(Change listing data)
══════

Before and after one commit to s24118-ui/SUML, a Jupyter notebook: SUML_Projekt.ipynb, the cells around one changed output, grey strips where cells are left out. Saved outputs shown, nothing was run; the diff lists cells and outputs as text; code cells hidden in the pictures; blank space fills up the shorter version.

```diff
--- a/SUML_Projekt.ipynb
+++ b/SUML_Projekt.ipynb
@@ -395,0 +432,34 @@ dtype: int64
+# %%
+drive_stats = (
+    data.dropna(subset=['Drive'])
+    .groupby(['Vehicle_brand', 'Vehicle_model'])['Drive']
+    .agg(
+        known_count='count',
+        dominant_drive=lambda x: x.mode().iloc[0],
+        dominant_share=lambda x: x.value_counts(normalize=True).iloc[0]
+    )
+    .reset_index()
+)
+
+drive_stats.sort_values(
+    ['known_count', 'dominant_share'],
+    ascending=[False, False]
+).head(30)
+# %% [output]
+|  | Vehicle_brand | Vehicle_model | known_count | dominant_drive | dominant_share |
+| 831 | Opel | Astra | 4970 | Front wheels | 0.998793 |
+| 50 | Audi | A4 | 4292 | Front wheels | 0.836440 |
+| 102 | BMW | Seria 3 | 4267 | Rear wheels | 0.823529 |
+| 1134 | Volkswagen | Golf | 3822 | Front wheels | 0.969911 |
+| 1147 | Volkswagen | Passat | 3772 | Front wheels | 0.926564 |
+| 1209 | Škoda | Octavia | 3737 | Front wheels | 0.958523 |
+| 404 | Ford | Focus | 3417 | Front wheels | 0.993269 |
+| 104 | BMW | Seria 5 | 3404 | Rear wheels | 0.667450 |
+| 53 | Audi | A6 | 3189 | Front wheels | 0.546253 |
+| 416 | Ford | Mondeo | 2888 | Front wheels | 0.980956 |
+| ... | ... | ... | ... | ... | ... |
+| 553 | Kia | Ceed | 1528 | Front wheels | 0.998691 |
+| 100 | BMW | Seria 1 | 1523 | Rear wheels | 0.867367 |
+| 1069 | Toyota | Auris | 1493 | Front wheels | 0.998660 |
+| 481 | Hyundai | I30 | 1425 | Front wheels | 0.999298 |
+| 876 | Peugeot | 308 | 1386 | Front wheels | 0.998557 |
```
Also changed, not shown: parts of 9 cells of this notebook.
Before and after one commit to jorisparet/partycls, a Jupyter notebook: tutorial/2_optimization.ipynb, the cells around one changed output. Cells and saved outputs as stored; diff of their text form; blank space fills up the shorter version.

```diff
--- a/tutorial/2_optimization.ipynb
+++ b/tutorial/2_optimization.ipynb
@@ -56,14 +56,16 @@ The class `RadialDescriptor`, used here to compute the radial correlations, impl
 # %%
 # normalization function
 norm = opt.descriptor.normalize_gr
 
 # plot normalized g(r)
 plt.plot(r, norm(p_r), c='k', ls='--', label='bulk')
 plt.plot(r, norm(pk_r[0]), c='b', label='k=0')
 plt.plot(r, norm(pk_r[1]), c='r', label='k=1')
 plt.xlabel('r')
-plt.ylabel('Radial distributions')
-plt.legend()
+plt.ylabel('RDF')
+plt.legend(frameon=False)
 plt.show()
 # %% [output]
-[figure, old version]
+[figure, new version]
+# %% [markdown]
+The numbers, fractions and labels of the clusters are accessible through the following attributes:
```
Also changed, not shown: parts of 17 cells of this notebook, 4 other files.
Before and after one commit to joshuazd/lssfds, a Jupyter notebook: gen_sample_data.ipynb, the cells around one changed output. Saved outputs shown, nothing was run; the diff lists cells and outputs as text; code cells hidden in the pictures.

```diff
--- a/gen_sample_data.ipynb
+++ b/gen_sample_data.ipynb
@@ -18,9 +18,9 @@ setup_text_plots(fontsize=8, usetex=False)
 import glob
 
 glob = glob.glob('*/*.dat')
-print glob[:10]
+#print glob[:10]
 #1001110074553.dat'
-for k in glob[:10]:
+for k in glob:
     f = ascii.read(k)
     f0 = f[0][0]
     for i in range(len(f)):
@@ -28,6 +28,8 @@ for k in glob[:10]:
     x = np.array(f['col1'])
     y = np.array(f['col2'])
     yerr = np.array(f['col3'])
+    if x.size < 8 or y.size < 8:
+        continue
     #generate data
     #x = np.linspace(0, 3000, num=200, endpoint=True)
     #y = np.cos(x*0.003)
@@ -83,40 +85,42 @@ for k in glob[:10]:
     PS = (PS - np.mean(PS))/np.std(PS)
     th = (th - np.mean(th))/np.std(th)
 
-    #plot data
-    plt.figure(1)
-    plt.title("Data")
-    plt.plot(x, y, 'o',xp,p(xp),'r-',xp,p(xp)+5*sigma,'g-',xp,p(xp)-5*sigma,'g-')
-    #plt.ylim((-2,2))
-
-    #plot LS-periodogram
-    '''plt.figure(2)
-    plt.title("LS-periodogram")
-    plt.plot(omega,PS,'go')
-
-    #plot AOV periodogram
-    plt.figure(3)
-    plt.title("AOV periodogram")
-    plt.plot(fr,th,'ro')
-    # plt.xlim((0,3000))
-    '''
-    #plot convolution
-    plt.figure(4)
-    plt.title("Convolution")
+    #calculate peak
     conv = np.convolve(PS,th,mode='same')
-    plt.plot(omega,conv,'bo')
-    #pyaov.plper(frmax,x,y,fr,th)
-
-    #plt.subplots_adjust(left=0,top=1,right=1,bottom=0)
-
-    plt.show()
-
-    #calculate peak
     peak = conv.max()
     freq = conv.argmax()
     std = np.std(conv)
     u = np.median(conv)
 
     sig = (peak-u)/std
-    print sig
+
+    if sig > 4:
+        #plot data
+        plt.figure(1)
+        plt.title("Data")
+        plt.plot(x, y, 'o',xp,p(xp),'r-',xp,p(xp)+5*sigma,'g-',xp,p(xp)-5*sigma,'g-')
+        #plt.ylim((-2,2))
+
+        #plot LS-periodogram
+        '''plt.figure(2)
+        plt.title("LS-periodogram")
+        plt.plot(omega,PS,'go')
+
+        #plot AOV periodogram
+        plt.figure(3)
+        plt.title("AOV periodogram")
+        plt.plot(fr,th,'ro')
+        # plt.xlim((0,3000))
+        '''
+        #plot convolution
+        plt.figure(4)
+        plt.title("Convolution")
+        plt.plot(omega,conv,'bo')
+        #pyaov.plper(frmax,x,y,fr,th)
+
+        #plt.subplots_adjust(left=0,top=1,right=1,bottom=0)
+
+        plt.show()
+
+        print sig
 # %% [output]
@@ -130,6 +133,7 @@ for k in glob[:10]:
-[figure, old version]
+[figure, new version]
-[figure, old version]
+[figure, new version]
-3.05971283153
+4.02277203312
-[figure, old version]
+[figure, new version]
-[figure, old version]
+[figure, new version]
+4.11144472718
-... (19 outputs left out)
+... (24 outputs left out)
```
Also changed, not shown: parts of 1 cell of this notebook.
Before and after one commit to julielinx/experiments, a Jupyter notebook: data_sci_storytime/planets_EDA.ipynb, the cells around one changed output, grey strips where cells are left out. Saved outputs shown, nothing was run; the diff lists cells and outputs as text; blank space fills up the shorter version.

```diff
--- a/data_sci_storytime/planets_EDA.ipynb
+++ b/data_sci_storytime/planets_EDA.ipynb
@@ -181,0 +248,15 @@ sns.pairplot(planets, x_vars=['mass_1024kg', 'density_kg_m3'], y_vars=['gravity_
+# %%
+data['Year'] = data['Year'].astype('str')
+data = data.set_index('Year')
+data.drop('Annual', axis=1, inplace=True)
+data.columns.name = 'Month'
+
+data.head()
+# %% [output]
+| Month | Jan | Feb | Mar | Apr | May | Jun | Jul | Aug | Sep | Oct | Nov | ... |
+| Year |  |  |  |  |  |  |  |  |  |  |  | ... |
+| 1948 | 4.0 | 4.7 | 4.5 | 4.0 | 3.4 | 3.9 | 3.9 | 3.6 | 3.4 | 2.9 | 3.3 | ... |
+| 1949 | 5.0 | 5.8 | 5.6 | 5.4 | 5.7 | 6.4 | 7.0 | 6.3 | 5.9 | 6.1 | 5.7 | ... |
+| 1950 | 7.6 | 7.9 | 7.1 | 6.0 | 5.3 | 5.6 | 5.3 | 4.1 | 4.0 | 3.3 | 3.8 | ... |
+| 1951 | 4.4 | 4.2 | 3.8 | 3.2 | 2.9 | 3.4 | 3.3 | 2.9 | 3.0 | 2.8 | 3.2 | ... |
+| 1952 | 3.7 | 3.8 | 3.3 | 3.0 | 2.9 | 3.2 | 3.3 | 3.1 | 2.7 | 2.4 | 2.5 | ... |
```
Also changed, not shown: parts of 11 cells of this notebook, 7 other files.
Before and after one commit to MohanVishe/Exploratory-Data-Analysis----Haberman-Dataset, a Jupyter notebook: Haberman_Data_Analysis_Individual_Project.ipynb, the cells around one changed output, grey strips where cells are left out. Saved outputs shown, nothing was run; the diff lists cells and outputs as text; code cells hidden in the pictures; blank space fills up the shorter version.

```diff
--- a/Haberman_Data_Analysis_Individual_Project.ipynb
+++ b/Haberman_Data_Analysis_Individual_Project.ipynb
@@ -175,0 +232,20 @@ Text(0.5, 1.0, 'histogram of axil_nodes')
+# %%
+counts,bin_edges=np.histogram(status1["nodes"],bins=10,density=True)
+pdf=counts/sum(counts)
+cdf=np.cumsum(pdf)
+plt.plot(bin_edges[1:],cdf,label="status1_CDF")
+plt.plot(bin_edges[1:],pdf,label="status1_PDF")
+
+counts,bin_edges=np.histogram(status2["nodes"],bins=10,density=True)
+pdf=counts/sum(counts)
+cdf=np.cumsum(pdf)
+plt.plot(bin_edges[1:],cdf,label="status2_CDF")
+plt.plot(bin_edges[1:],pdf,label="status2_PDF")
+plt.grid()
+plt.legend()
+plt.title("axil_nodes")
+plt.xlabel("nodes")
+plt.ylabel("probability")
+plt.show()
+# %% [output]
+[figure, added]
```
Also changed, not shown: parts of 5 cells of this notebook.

══════

## EXERCISE DESCRIPTION
Which lines of the data include the string "histogram"? Find them and copy each one.

## OUTPUT
@@ -175,0 +232,20 @@ Text(0.5, 1.0, 'histogram of axil_nodes')
+counts,bin_edges=np.histogram(status1["nodes"],bins=10,density=True)
+counts,bin_edges=np.histogram(status2["nodes"],bins=10,density=True)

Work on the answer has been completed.